While there has been a lot of positive news recently about the COVID vaccines, there are varying reports on the public’s concern and willingness to take it. That hesitation, along with vaccine access, will determine how quickly life returns to normal. We will need more than 70% of the population vaccinated to get back to a pre-pandemic society, and employers can make a significant difference in helping achieve that. By enabling employee access to vaccines, employers can help end this pandemic more quickly.
This will not be easy. Limited vaccine supplies and distribution challenges will make the vaccine difficult for many people to access initially. And employees will have questions about whether or not they should get vaccinated. Therefore, even if a company is not in the healthcare space, it will likely need a strategy to deal with issues related to the COVID vaccines for its employees. Business leaders should look at this moment as an opportunity to play an important role in what will be considered one of history’s largest and most rapid inoculation efforts.
I routinely advise Fortune 500 companies and help them think through pandemic planning and vaccine rollout. For many of these businesses, healthcare strategy is now synonymous with business strategy. A little preparation will go a long way and may make all the difference for your company and your employees.
The U.S. Equal Employment Opportunity Commission (EEOC) recently said that employers will be allowed to mandate vaccination or require documentation of vaccination in certain situations.

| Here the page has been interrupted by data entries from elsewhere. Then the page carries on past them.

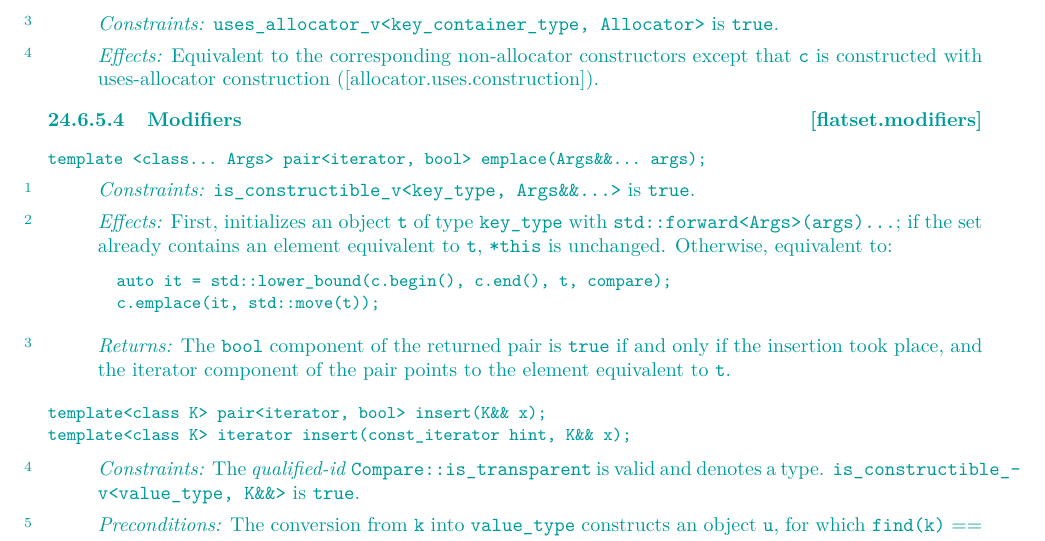
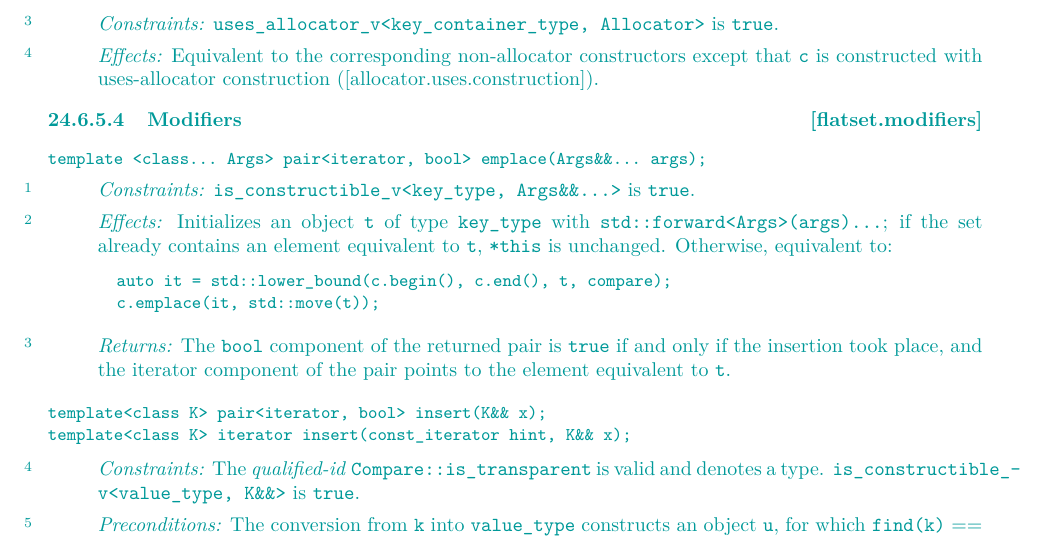
Before and after one commit to tzlaine/flat_map, a LaTeX book (paper/paper.tex, which reads paper/containers-lib.tex): part of page 10 of 20, cut so that both start at the same text. Compiled offline with pdfLaTeX.

Commit message:
First, initializes an object -> Initializes an object

```diff
--- a/paper/containers-lib.tex
+++ b/paper/containers-lib.tex
@@ -515,7 +515,7 @@ template <class... Args> pair<iterator, bool> emplace(Args&&... args);
 
 \pnum
 \effects
-First, initializes an object \tcode{t} of type \tcode{key_type}
+Initializes an object \tcode{t} of type \tcode{key_type}
 with \tcode{std::forward<Args>(args)...}; if the set already contains an
 element equivalent to \tcode{t}, \tcode{*this} is unchanged.  Otherwise,
 equivalent to:
```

Determine what your company will decide to do regarding vaccine mandates. Even if you choose to avoid mandates, think through how you will support your employees’ access to vaccines. Will you offer navigation services to help them make appointments? Will you have partnerships with local pharmacies or mobile nursing services that come to worksites or homes? Will you potentially offer vaccines at your employee health clinic? Deciding on policies now can help you avoid confusion when the vaccine is available to your employee.
Pay attention to federal, state and local health department announcements regarding vaccine distribution timing. The government will likely designate early allotment to essential workers. Do you have any employees who meet the essential worker criteria as defined by your state health officials? In addition, the government will likely prioritize workers at higher risk for COVID due to age or underlying conditions. Will you facilitate their ability to receive vaccines? If so, decide how you will communicate this. Furthermore, consider whether you will require vaccination documentation from employees to demonstrate proof of inoculation. These are just a few of many questions to think through and address. Your legal and/or HR teams should be part of this decision-making process early on to help you understand all the implications of your proposed policies.
The exact plans for vaccine distribution among the general public are not yet clear, and may vary by state (in some places, even by county). Depending on the makeup of your workforce, you may have a few weeks to months before your employees become eligible for a vaccine. What triggers should you look for to know when to begin various phases of your plan? Situational awareness will be key. If possible, designate teams who can monitor state and local vaccine plans and policies in each of your work locations. Additionally, continue to stay abreast of U.S. Centers for Disease Control and Prevention (CDC) and Occupational Safety and Health Administration (OSHA) guidance.
Employers have long played a role in promoting messages about the importance of getting the flu shot. Some even provide incentives to do so. The COVID-19 vaccines should be no different. Whether or not you decide to facilitate access to vaccines, think throughwhyhaving a vaccinated population is good for your business and your employees and how you will communicate that. Is your priority to create a safe work environment? To protect high-risk employees? To create a place where clients and customers feel safe? All of the above?
Articulating your “why” clearly and transparently will be important for building and maintaining employee trust and will enable you to more successfully implement your vaccine strategy. Sharing information about efficacy and safety data, or providing ready access to clinical experts who can help employees navigate their healthcare questions, will help alleviate employee confusion. And don’t forget — it is still important to also encourage employees to get their flu shot.
Having access to trusted clinical guidance and decision-making support will be critical to assist employees with vaccine-related questions. For employers that do not have this capability in-house, or for employees who may lack a primary care provider, consider engaging a clinical consultant for employee question and answer sessions or bringing on a virtual clinical partner with 24/7 support.
Returning to normal — i.e., the pre-COVID business operations and life that we all long for — will require as many people as possible to become vaccinated. Any level of assistance that you can provide to your employees (and their household members or covered beneficiaries) will be helpful for achieving this objective. This can range from actually facilitating the vaccination process to providing resources that will help your employees stay informed, get the vaccine and protect themselves and their family members, especially those at high risk for COVID. As trusted entities and providers of health-related benefits, employers have an opportunity to be real change agents to help keep our country informed, healthy and safe.